By Shareef Cousin
July 13, 2014 -- Updated 1740 GMT (0140 HKT)
STORY HIGHLIGHTS
  • Shareef Cousin: I was once youngest person on death row, for a crime I did not commit
  • He says prosecutors withheld evidence from jury, and he had an alibi
  • He says after four years on death row, he was exonerated, the prosecutor lightly disciplined
  • It's not "the worst of the worst" who are sentenced to death, he says -- just the most powerless

Editor's note: Shareef Cousin is a member of Witness to Innocence, a nonprofit organization that supports people who have been exonerated from death row and their loved ones. The opinions expressed in this commentary are solely those of the author. CNN's original series "Death Row Stories" explores America's capital punishment system Sundays at 10 p.m. ET/PT on CNN. Join the conversation about the death penalty at facebook.com/cnn or Twitter @CNNOrigSeries using #DeathRowStories.
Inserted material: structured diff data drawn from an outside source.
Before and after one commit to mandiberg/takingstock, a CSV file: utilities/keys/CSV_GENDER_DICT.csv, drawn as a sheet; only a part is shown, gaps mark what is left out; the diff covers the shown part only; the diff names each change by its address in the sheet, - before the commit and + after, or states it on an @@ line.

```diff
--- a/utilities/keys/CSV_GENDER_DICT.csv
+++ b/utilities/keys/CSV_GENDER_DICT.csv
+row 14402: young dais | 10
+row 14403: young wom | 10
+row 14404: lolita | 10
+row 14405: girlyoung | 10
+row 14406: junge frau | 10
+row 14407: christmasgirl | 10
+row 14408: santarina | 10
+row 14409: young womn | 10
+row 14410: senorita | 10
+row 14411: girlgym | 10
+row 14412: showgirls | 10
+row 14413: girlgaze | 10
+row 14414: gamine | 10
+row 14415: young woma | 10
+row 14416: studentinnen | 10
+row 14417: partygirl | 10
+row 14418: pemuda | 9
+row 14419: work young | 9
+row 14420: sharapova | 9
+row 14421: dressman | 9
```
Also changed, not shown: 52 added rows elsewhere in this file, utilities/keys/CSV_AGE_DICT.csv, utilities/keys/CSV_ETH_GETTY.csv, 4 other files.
(CNN) -- New York Law School professor Robert Blecker was on the radio the other day, telling NPR's "Here and Now" that we should have the death penalty, even if there is a risk that innocent people might be executed. I wonder if Blecker or other death penalty supporters would sacrifice their lives to keep this broken system going.
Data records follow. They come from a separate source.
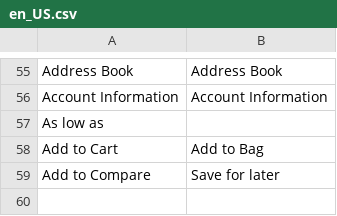
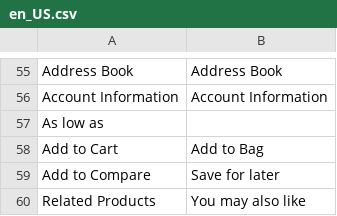
Before and after one commit to SITARNET/Magento-2-Frontent, a CSV file: src/app/design/frontend/Sitarnet/hometheme/i18n/en_US.csv, drawn as a sheet; only a part is shown, gaps mark what is left out; the diff names each change by its address in the sheet, - before the commit and + after, or states it on an @@ line.

Commit message:
Home work. Edit block YOU MAY ALSO LIKE.

```diff
--- a/src/app/design/frontend/Sitarnet/hometheme/i18n/en_US.csv
+++ b/src/app/design/frontend/Sitarnet/hometheme/i18n/en_US.csv
+row 60: Related Products | You may also like
```
Also changed, not shown: 12 other files.
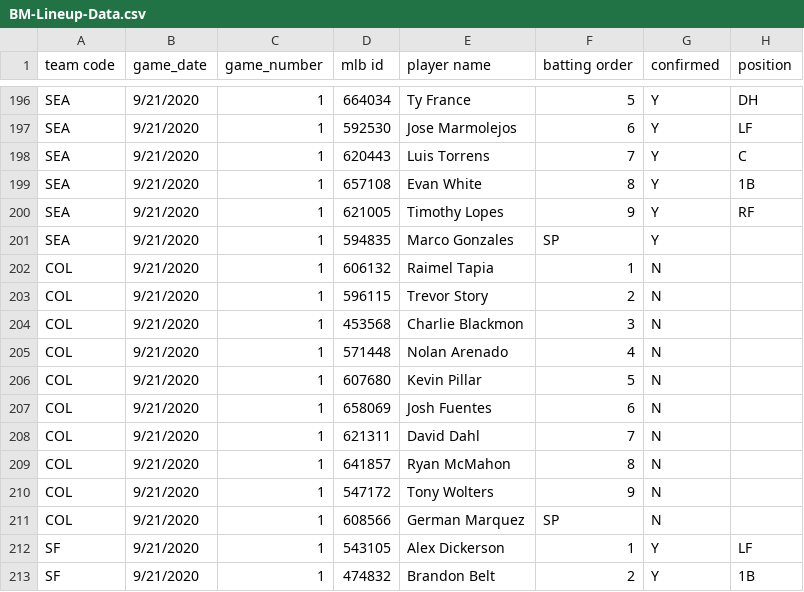
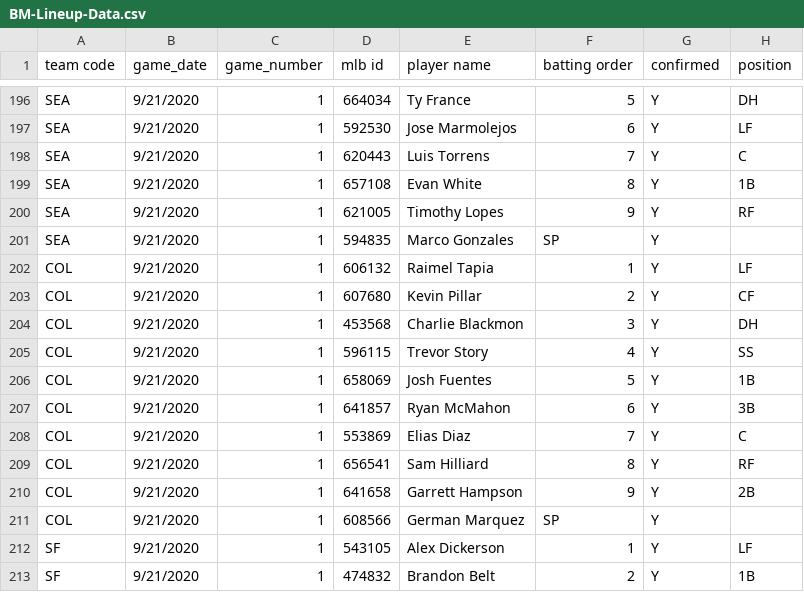
Before and after one commit to justinmof/MLBSheets-CSV-Files, a CSV file: BM-Lineup-Data.csv, drawn as a sheet; only a part is shown, gaps mark what is left out.

```diff
--- a/BM-Lineup-Data.csv
+++ b/BM-Lineup-Data.csv
@@ -201,12 +201,12 @@ SEA,9/21/2020,1,621005,Timothy Lopes,9,Y,RF
 SEA,9/21/2020,1,594835,Marco Gonzales,SP,Y,
-COL,9/21/2020,1,606132,Raimel Tapia,1,N,
-COL,9/21/2020,1,596115,Trevor Story,2,N,
-COL,9/21/2020,1,453568,Charlie Blackmon,3,N,
-COL,9/21/2020,1,571448,Nolan Arenado,4,N,
-COL,9/21/2020,1,607680,Kevin Pillar,5,N,
-COL,9/21/2020,1,658069,Josh Fuentes,6,N,
-COL,9/21/2020,1,621311,David Dahl,7,N,
-COL,9/21/2020,1,641857,Ryan McMahon,8,N,
-COL,9/21/2020,1,547172,Tony Wolters,9,N,
-COL,9/21/2020,1,608566,German Marquez,SP,N,
+COL,9/21/2020,1,606132,Raimel Tapia,1,Y,LF
+COL,9/21/2020,1,607680,Kevin Pillar,2,Y,CF
+COL,9/21/2020,1,453568,Charlie Blackmon,3,Y,DH
+COL,9/21/2020,1,596115,Trevor Story,4,Y,SS
+COL,9/21/2020,1,658069,Josh Fuentes,5,Y,1B
+COL,9/21/2020,1,641857,Ryan McMahon,6,Y,3B
+COL,9/21/2020,1,553869,Elias Diaz,7,Y,C
+COL,9/21/2020,1,656541,Sam Hilliard,8,Y,RF
+COL,9/21/2020,1,641658,Garrett Hampson,9,Y,2B
+COL,9/21/2020,1,608566,German Marquez,SP,Y,
 SF,9/21/2020,1,543105,Alex Dickerson,1,Y,LF
```
Also changed, not shown: BM-Lineup-Data1.csv.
I was once the youngest person in the U.S. on death row. And I was innocent.

There was videotape of me in 1995, at 16, playing basketball just before the time of a murder in New Orleans' French Quarter. There was even a clock showing the time on the videotape. My basketball coach was driving me and my teammates home at the time of the crime.

My airtight alibi didn't matter.

The eyewitness to the murder, who was on a first date with the victim, told the police she was not wearing her contact lenses or glasses and could only see shapes -- critical information that the prosecution withheld from my attorneys. She was pressured to change her story. At my trial, she identified me as the killer and told the jury, "I will never forget that face."

A detective said two other witnesses identified me as the killer, but it later came out that he had lied to get the arrest warrant. The prosecution pressured another witness into saying he heard me brag about the murder, which was untrue.

As a teenager on death row, I often had nightmares of my own execution. Even though I was innocent, death seemed very close to me, and my mind would light up with images of my being strapped to a gurney, the sound of poison coming from a machine and being pushed through my veins.

Four years after being sentenced to death, I heard on TV that the murder charge against me was being dropped. The Louisiana Supreme Court later disciplined the prosecutor, Roger Jordan, and gave him a three-month suspension. The suspension was waived, however, on the provision that he not engage in any more ethical breaches for a year.

Folks who are watching "Death Row Stories" on CNN know that it isn't always clear who is guilty. When I go out to speak to community groups, people are surprised to learn that there are enough people who have been exonerated from death row that we have our own membership organization, Witness to Innocence.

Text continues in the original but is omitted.